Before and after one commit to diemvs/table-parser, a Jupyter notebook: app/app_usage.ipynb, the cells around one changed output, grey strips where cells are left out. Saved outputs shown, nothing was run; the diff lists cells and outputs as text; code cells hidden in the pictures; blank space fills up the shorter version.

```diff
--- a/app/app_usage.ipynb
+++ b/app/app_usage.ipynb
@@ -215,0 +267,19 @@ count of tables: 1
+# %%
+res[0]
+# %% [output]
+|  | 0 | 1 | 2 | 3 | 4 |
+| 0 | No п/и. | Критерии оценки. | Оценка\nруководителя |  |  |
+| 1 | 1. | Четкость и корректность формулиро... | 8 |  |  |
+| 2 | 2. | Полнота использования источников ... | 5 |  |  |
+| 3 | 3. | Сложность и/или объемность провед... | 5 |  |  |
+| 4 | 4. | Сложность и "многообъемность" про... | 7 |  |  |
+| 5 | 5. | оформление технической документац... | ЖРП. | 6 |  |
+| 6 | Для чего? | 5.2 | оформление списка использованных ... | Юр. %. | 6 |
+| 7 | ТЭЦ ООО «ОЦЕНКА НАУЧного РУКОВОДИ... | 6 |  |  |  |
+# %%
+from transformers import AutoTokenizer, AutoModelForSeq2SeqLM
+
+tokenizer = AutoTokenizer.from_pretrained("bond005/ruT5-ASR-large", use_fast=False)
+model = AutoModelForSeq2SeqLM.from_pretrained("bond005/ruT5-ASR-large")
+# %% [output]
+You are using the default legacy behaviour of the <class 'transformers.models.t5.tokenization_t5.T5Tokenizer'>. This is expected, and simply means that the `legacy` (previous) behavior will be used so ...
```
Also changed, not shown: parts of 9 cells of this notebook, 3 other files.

---

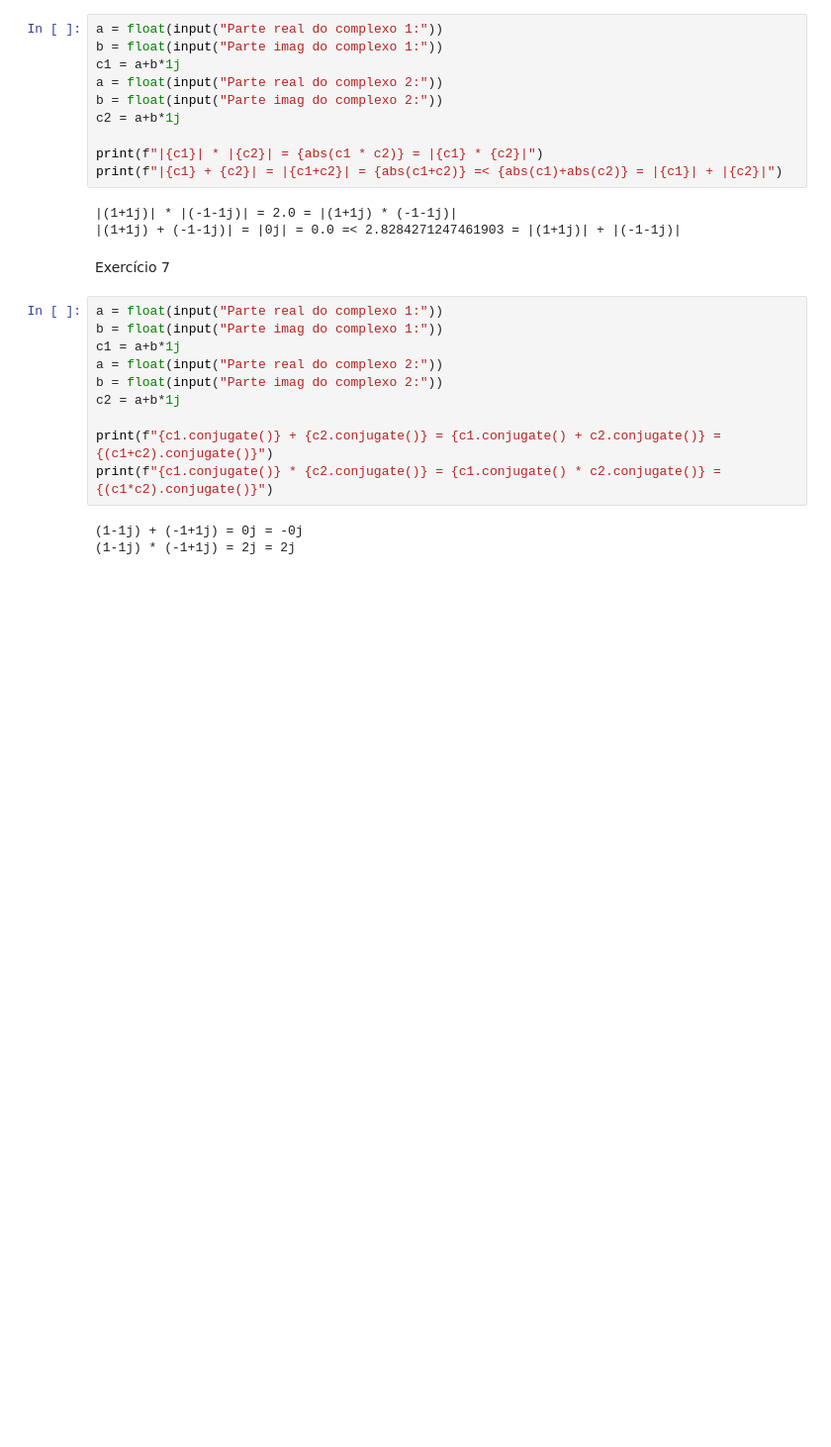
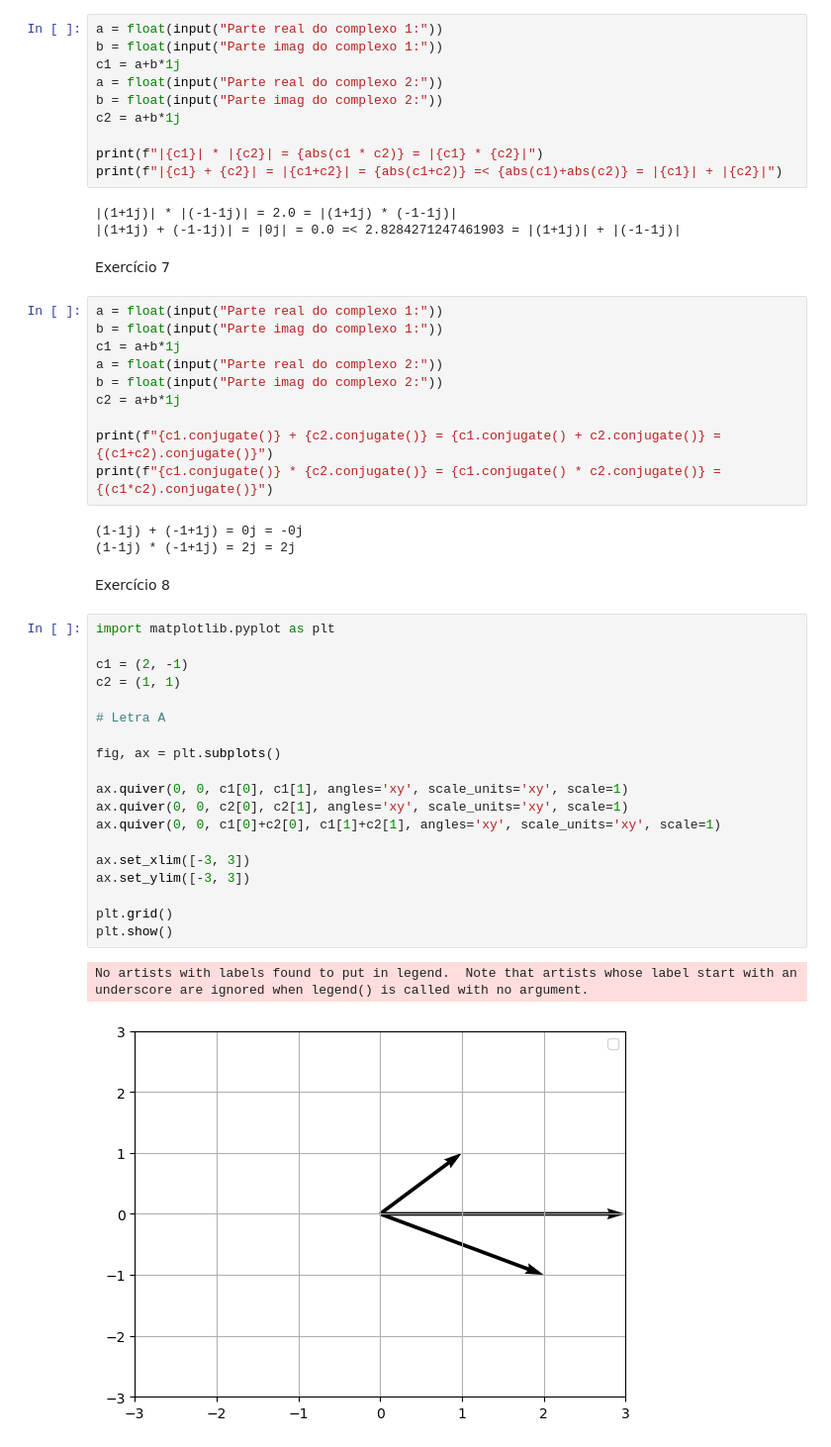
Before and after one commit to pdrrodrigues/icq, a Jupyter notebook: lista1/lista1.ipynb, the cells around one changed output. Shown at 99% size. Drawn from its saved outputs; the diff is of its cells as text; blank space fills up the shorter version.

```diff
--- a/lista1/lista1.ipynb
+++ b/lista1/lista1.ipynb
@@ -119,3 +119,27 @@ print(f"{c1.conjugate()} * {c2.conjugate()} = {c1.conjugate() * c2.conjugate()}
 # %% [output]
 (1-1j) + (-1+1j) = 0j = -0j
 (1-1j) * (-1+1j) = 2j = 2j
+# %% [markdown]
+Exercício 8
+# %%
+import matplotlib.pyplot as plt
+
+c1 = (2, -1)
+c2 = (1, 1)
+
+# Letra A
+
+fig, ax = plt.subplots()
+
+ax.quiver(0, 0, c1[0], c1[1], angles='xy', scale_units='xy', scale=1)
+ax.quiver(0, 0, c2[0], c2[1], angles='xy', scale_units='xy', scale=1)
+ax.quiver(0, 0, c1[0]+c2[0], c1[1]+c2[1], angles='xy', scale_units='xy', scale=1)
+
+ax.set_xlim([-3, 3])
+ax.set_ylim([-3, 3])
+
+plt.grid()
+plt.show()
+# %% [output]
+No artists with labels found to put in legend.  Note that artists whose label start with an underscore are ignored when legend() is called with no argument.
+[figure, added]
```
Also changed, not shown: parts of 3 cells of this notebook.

...

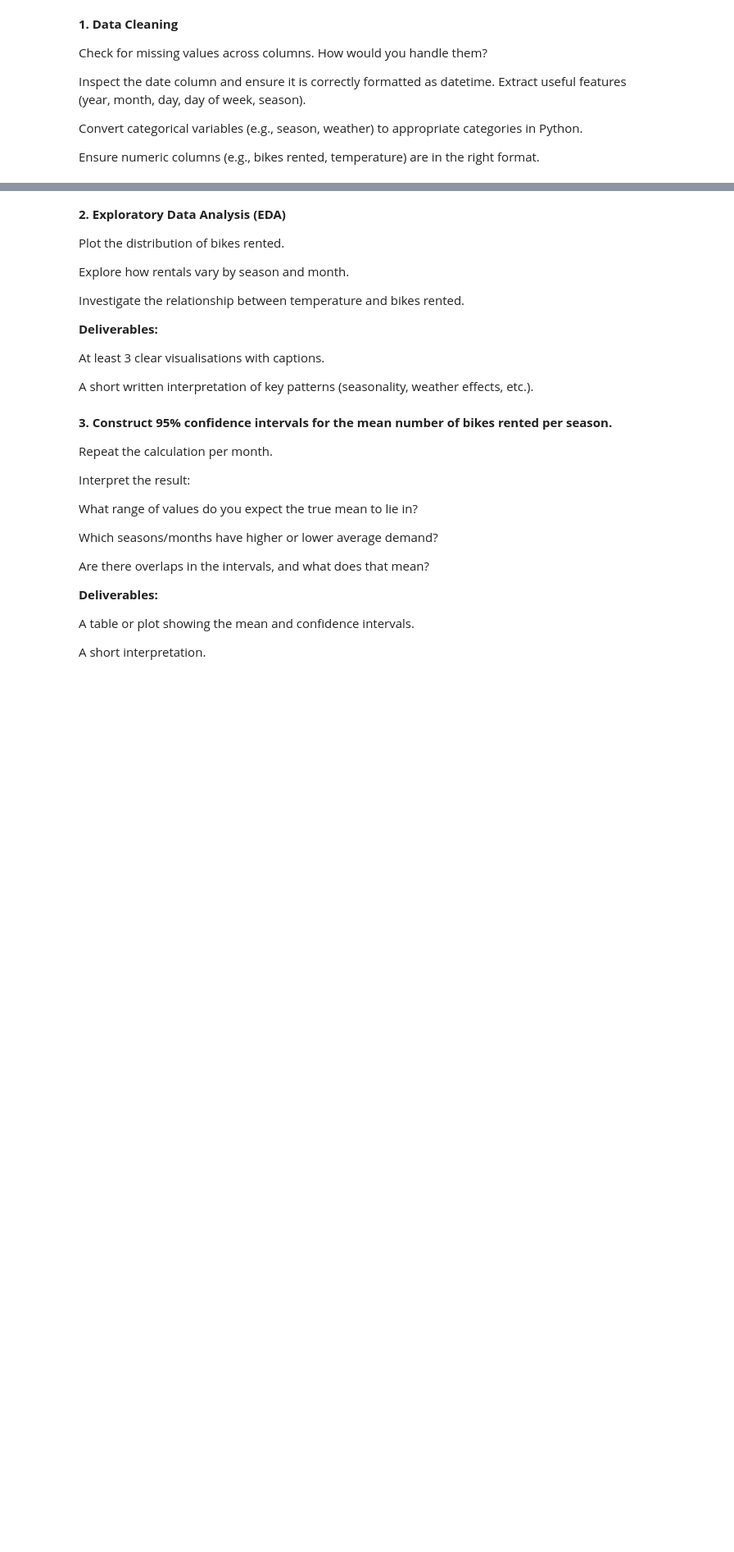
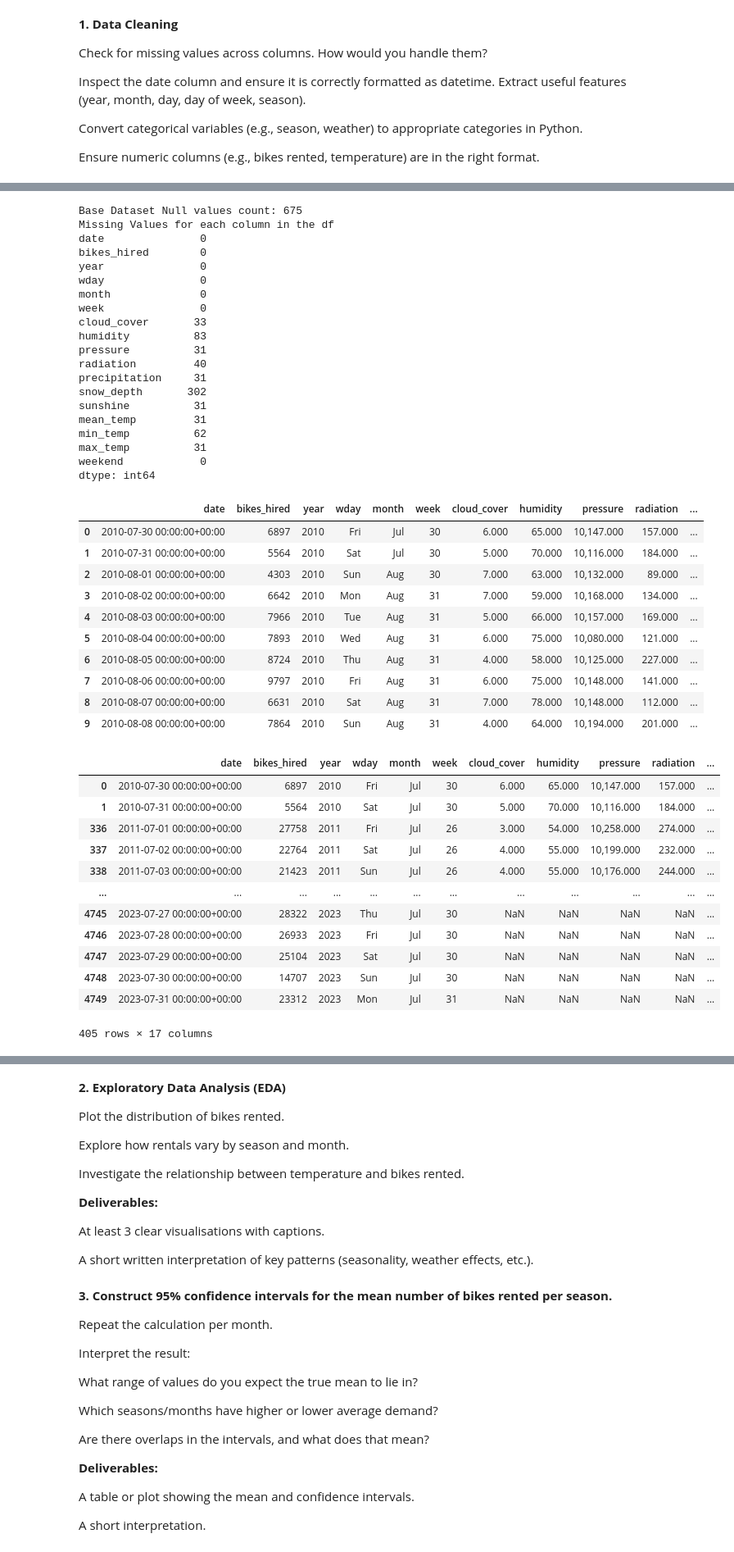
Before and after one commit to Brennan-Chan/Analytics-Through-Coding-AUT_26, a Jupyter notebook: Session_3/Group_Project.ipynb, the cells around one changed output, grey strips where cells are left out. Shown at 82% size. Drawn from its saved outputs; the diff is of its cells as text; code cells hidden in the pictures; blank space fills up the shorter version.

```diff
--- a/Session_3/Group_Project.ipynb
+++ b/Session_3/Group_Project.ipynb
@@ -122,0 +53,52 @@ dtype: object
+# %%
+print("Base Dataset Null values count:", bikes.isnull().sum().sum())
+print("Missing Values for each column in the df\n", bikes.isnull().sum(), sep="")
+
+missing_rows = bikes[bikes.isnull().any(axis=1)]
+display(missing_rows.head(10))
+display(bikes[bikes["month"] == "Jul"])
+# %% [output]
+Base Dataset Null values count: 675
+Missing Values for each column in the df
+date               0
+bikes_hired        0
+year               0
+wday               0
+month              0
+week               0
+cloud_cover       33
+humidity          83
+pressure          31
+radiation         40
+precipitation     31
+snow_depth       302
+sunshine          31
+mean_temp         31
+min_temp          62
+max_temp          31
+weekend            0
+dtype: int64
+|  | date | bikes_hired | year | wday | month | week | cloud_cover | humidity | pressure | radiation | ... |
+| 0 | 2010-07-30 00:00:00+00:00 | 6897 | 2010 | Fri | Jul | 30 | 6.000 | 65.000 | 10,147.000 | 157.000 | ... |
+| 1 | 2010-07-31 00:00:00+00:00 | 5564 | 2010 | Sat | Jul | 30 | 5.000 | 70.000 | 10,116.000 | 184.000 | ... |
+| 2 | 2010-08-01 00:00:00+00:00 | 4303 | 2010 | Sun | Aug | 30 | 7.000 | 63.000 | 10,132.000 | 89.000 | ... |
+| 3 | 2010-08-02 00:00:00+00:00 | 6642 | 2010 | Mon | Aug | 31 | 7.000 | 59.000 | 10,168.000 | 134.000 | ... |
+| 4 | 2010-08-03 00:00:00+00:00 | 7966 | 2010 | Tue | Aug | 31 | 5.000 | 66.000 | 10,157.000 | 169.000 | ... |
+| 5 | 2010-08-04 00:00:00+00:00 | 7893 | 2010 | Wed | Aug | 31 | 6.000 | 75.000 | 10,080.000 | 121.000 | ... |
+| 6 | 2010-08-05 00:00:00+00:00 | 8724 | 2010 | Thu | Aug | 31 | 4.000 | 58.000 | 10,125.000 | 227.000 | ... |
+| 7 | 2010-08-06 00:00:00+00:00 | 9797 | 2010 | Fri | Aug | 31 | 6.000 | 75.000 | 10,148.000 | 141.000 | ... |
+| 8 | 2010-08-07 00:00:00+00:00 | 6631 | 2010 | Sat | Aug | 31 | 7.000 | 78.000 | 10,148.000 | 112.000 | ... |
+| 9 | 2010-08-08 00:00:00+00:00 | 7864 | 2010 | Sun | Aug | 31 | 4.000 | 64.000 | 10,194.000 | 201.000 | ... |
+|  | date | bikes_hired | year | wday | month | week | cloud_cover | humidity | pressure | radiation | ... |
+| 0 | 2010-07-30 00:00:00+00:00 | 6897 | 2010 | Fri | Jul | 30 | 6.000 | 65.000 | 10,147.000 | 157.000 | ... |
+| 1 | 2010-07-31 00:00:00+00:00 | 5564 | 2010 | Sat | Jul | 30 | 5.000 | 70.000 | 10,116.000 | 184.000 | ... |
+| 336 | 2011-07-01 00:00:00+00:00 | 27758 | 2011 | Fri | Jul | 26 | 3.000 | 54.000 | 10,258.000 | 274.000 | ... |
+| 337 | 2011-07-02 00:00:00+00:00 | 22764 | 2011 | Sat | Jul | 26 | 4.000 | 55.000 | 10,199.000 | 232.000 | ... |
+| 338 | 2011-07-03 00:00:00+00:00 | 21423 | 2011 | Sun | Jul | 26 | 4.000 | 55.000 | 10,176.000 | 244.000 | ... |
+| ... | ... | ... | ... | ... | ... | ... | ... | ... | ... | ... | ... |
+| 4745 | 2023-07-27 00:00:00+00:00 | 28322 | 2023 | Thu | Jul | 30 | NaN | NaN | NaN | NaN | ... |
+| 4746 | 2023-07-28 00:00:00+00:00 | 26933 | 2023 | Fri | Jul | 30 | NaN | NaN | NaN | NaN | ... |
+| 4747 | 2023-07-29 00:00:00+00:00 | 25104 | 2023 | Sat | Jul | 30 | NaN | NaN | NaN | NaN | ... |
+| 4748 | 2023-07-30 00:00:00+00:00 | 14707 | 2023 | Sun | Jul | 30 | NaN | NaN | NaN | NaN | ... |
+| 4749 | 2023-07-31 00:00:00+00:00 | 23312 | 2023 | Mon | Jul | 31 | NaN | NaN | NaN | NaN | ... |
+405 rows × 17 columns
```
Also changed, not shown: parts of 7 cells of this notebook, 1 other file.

**What you need to do:** Give back the records above exactly, limited to the lines between the one holding "Before and after one commit to diemvs/table-parser, a" and the one holding "Also changed, not shown: parts of 9", inclusive.

**Reply:**
Before and after one commit to diemvs/table-parser, a Jupyter notebook: app/app_usage.ipynb, the cells around one changed output, grey strips where cells are left out. Saved outputs shown, nothing was run; the diff lists cells and outputs as text; code cells hidden in the pictures; blank space fills up the shorter version.

```diff
--- a/app/app_usage.ipynb
+++ b/app/app_usage.ipynb
@@ -215,0 +267,19 @@ count of tables: 1
+# %%
+res[0]
+# %% [output]
+|  | 0 | 1 | 2 | 3 | 4 |
+| 0 | No п/и. | Критерии оценки. | Оценка\nруководителя |  |  |
+| 1 | 1. | Четкость и корректность формулиро... | 8 |  |  |
+| 2 | 2. | Полнота использования источников ... | 5 |  |  |
+| 3 | 3. | Сложность и/или объемность провед... | 5 |  |  |
+| 4 | 4. | Сложность и "многообъемность" про... | 7 |  |  |
+| 5 | 5. | оформление технической документац... | ЖРП. | 6 |  |
+| 6 | Для чего? | 5.2 | оформление списка использованных ... | Юр. %. | 6 |
+| 7 | ТЭЦ ООО «ОЦЕНКА НАУЧного РУКОВОДИ... | 6 |  |  |  |
+# %%
+from transformers import AutoTokenizer, AutoModelForSeq2SeqLM
+
+tokenizer = AutoTokenizer.from_pretrained("bond005/ruT5-ASR-large", use_fast=False)
+model = AutoModelForSeq2SeqLM.from_pretrained("bond005/ruT5-ASR-large")
+# %% [output]
+You are using the default legacy behaviour of the <class 'transformers.models.t5.tokenization_t5.T5Tokenizer'>. This is expected, and simply means that the `legacy` (previous) behavior will be used so ...
```
Also changed, not shown: parts of 9 cells of this notebook, 3 other files.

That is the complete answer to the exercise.